» **ABOUT THIS TASK**: Every entry that follows should be output exactly, and every image in it left out.
[[ DATA FOR ANALYSIS open ]]
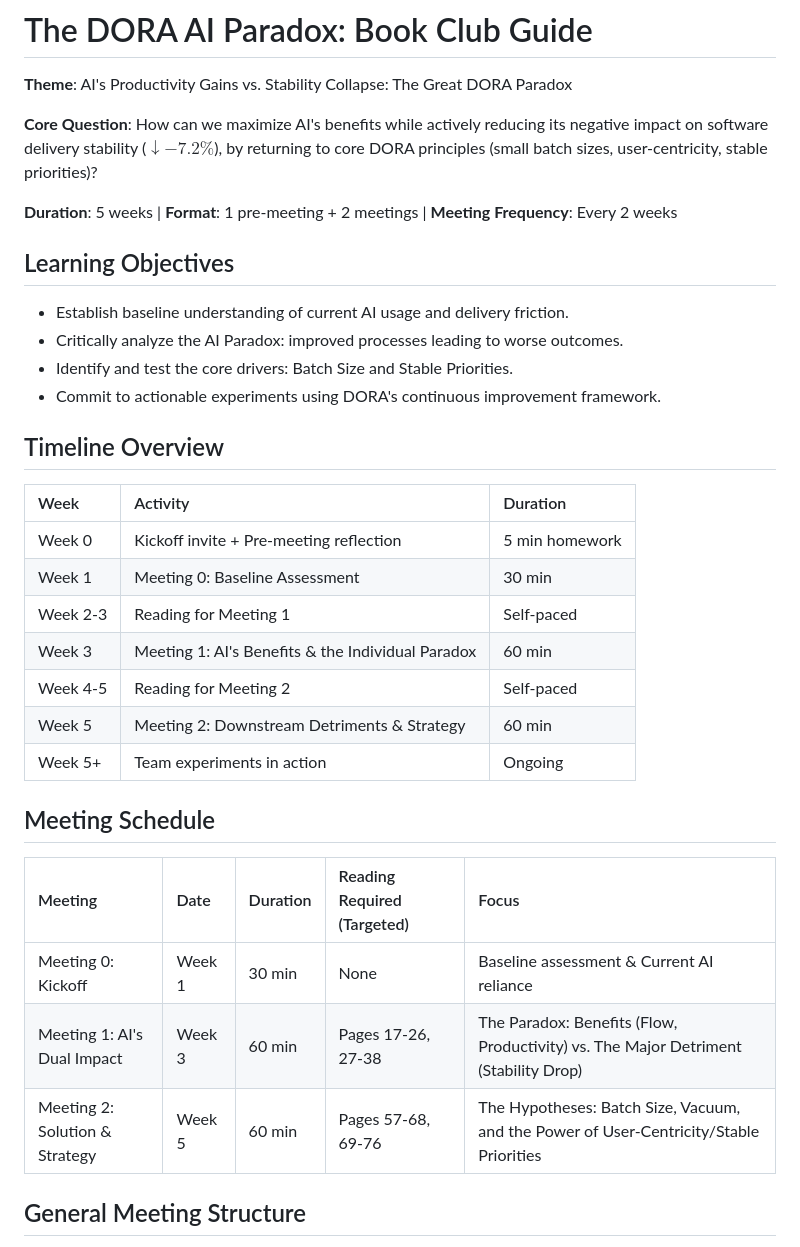
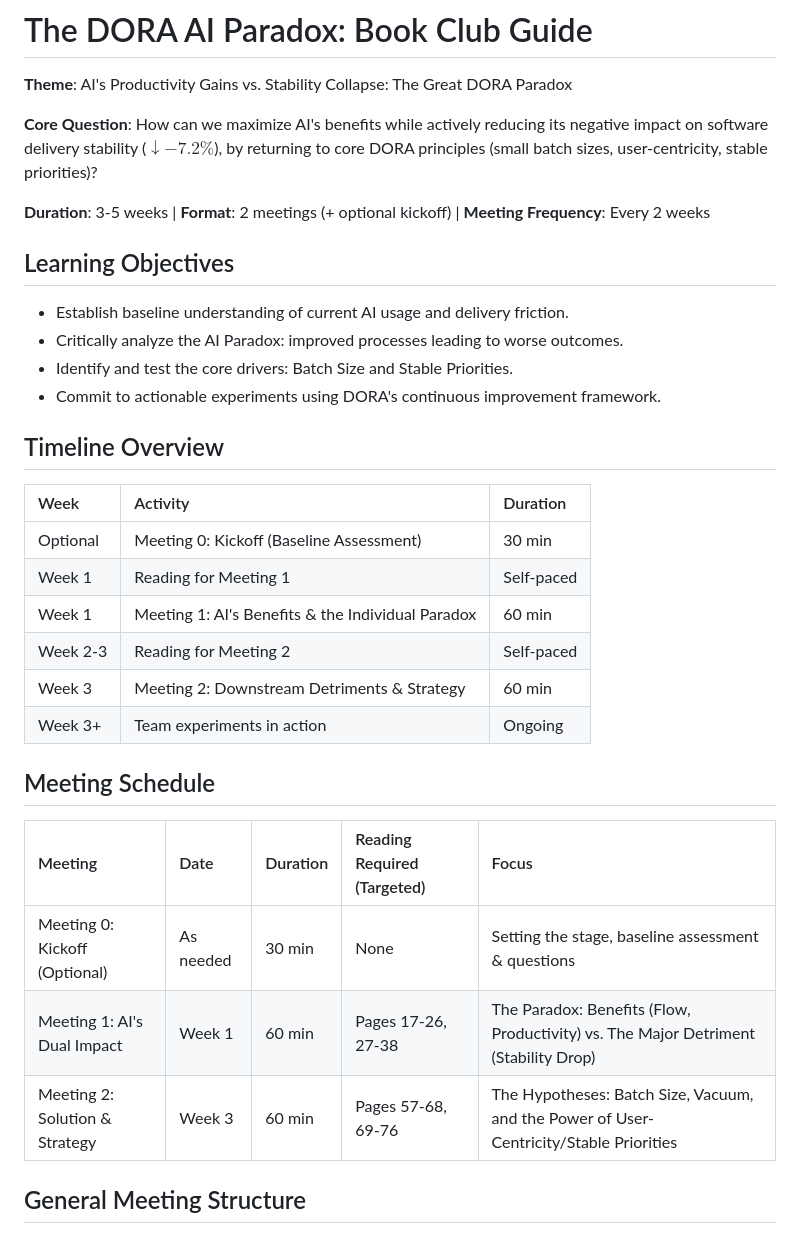
Before and after one commit to mhenke/dora-2024-ai-paradox, a Markdown page: content/DORA_AI_Paradox.md, the part around the change. GitHub-like rendering.

Commit message:
refactor: Reframe Meeting 0 as optional kickoff, not tied to week timeline
Changed structure to "2 meetings (+ optional kickoff)" to reflect that Meeting 0 is an optional 30-minute kickoff for setting the stage and answering questions, not a scheduled pre-meeting. Updated timeline to start with Week 1 for Meeting 1, with Meeting 0 listed as "Optional/As needed". This makes the core book club 3 weeks (Meeting 1 at Week 1, Meeting 2 at Week 3) with experiments ongoing after.

🤖 Generated with [Claude Code](https://claude.com/claude-code)

Co-Authored-By: Claude <noreply@anthropic.com>

```diff
--- a/content/DORA_AI_Paradox.md
+++ b/content/DORA_AI_Paradox.md
@@ -4,7 +4,7 @@
 
 **Core Question**: How can we maximize AI's benefits while actively reducing its negative impact on software delivery stability ($\downarrow -7.2\%$), by returning to core DORA principles (small batch sizes, user-centricity, stable priorities)?
 
-**Duration**: 5 weeks | **Format**: 1 pre-meeting + 2 meetings | **Meeting Frequency**: Every 2 weeks
+**Duration**: 3-5 weeks | **Format**: 2 meetings (+ optional kickoff) | **Meeting Frequency**: Every 2 weeks
 
 ## Learning Objectives
 
@@ -17,21 +17,20 @@
 
 | Week    | Activity                                  | Duration       |
 | :------ | :---------------------------------------- | :------------- |
-| Week 0  | Kickoff invite + Pre-meeting reflection   | 5 min homework |
-| Week 1  | Meeting 0: Baseline Assessment            | 30 min         |
-| Week 2-3 | Reading for Meeting 1                     | Self-paced     |
-| Week 3  | Meeting 1: AI's Benefits & the Individual Paradox | 60 min         |
-| Week 4-5 | Reading for Meeting 2                     | Self-paced     |
-| Week 5  | Meeting 2: Downstream Detriments & Strategy | 60 min         |
-| Week 5+ | Team experiments in action                | Ongoing        |
+| Optional | Meeting 0: Kickoff (Baseline Assessment)  | 30 min         |
+| Week 1  | Reading for Meeting 1                     | Self-paced     |
+| Week 1  | Meeting 1: AI's Benefits &amp; the Individual Paradox | 60 min         |
+| Week 2-3 | Reading for Meeting 2                     | Self-paced     |
+| Week 3  | Meeting 2: Downstream Detriments &amp; Strategy | 60 min         |
+| Week 3+ | Team experiments in action                | Ongoing        |
 
 ## Meeting Schedule
 
 | Meeting                 | Date    | Duration | Reading Required (Targeted) | Focus                                                              |
 | :---------------------- | :------ | :------- | :-------------------------- | :----------------------------------------------------------------- |
-| Meeting 0: Kickoff      | Week 1  | 30 min   | None                        | Baseline assessment &amp; Current AI reliance                          |
-| Meeting 1: AI's Dual Impact | Week 3  | 60 min   | Pages 17-26, 27-38          | The Paradox: Benefits (Flow, Productivity) vs. The Major Detriment (Stability Drop) |
-| Meeting 2: Solution &amp; Strategy | Week 5  | 60 min   | Pages 57-68, 69-76          | The Hypotheses: Batch Size, Vacuum, and the Power of User-Centricity/Stable Priorities |
+| Meeting 0: Kickoff (Optional) | As needed  | 30 min   | None                        | Setting the stage, baseline assessment &amp; questions                          |
+| Meeting 1: AI's Dual Impact | Week 1  | 60 min   | Pages 17-26, 27-38          | The Paradox: Benefits (Flow, Productivity) vs. The Major Detriment (Stability Drop) |
+| Meeting 2: Solution &amp; Strategy | Week 3  | 60 min   | Pages 57-68, 69-76          | The Hypotheses: Batch Size, Vacuum, and the Power of User-Centricity/Stable Priorities |
 
 ## General Meeting Structure
 
```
[[ DATA FOR ANALYSIS closed ]]
» **SOLUTION TO THIS PROBLEM**:
Before and after one commit to mhenke/dora-2024-ai-paradox, a Markdown page: content/DORA_AI_Paradox.md, the part around the change. GitHub-like rendering.

Commit message:
refactor: Reframe Meeting 0 as optional kickoff, not tied to week timeline
Changed structure to "2 meetings (+ optional kickoff)" to reflect that Meeting 0 is an optional 30-minute kickoff for setting the stage and answering questions, not a scheduled pre-meeting. Updated timeline to start with Week 1 for Meeting 1, with Meeting 0 listed as "Optional/As needed". This makes the core book club 3 weeks (Meeting 1 at Week 1, Meeting 2 at Week 3) with experiments ongoing after.

🤖 Generated with [Claude Code](https://claude.com/claude-code)

Co-Authored-By: Claude <noreply@anthropic.com>

```diff
--- a/content/DORA_AI_Paradox.md
+++ b/content/DORA_AI_Paradox.md
@@ -4,7 +4,7 @@
 
 **Core Question**: How can we maximize AI's benefits while actively reducing its negative impact on software delivery stability ($\downarrow -7.2\%$), by returning to core DORA principles (small batch sizes, user-centricity, stable priorities)?
 
-**Duration**: 5 weeks | **Format**: 1 pre-meeting + 2 meetings | **Meeting Frequency**: Every 2 weeks
+**Duration**: 3-5 weeks | **Format**: 2 meetings (+ optional kickoff) | **Meeting Frequency**: Every 2 weeks
 
 ## Learning Objectives
 
@@ -17,21 +17,20 @@
 
 | Week    | Activity                                  | Duration       |
 | :------ | :---------------------------------------- | :------------- |
-| Week 0  | Kickoff invite + Pre-meeting reflection   | 5 min homework |
-| Week 1  | Meeting 0: Baseline Assessment            | 30 min         |
-| Week 2-3 | Reading for Meeting 1                     | Self-paced     |
-| Week 3  | Meeting 1: AI's Benefits & the Individual Paradox | 60 min         |
-| Week 4-5 | Reading for Meeting 2                     | Self-paced     |
-| Week 5  | Meeting 2: Downstream Detriments & Strategy | 60 min         |
-| Week 5+ | Team experiments in action                | Ongoing        |
+| Optional | Meeting 0: Kickoff (Baseline Assessment)  | 30 min         |
+| Week 1  | Reading for Meeting 1                     | Self-paced     |
+| Week 1  | Meeting 1: AI's Benefits &amp; the Individual Paradox | 60 min         |
+| Week 2-3 | Reading for Meeting 2                     | Self-paced     |
+| Week 3  | Meeting 2: Downstream Detriments &amp; Strategy | 60 min         |
+| Week 3+ | Team experiments in action                | Ongoing        |
 
 ## Meeting Schedule
 
 | Meeting                 | Date    | Duration | Reading Required (Targeted) | Focus                                                              |
 | :---------------------- | :------ | :------- | :-------------------------- | :----------------------------------------------------------------- |
-| Meeting 0: Kickoff      | Week 1  | 30 min   | None                        | Baseline assessment &amp; Current AI reliance                          |
-| Meeting 1: AI's Dual Impact | Week 3  | 60 min   | Pages 17-26, 27-38          | The Paradox: Benefits (Flow, Productivity) vs. The Major Detriment (Stability Drop) |
-| Meeting 2: Solution &amp; Strategy | Week 5  | 60 min   | Pages 57-68, 69-76          | The Hypotheses: Batch Size, Vacuum, and the Power of User-Centricity/Stable Priorities |
+| Meeting 0: Kickoff (Optional) | As needed  | 30 min   | None                        | Setting the stage, baseline assessment &amp; questions                          |
+| Meeting 1: AI's Dual Impact | Week 1  | 60 min   | Pages 17-26, 27-38          | The Paradox: Benefits (Flow, Productivity) vs. The Major Detriment (Stability Drop) |
+| Meeting 2: Solution &amp; Strategy | Week 3  | 60 min   | Pages 57-68, 69-76          | The Hypotheses: Batch Size, Vacuum, and the Power of User-Centricity/Stable Priorities |
 
 ## General Meeting Structure
 
```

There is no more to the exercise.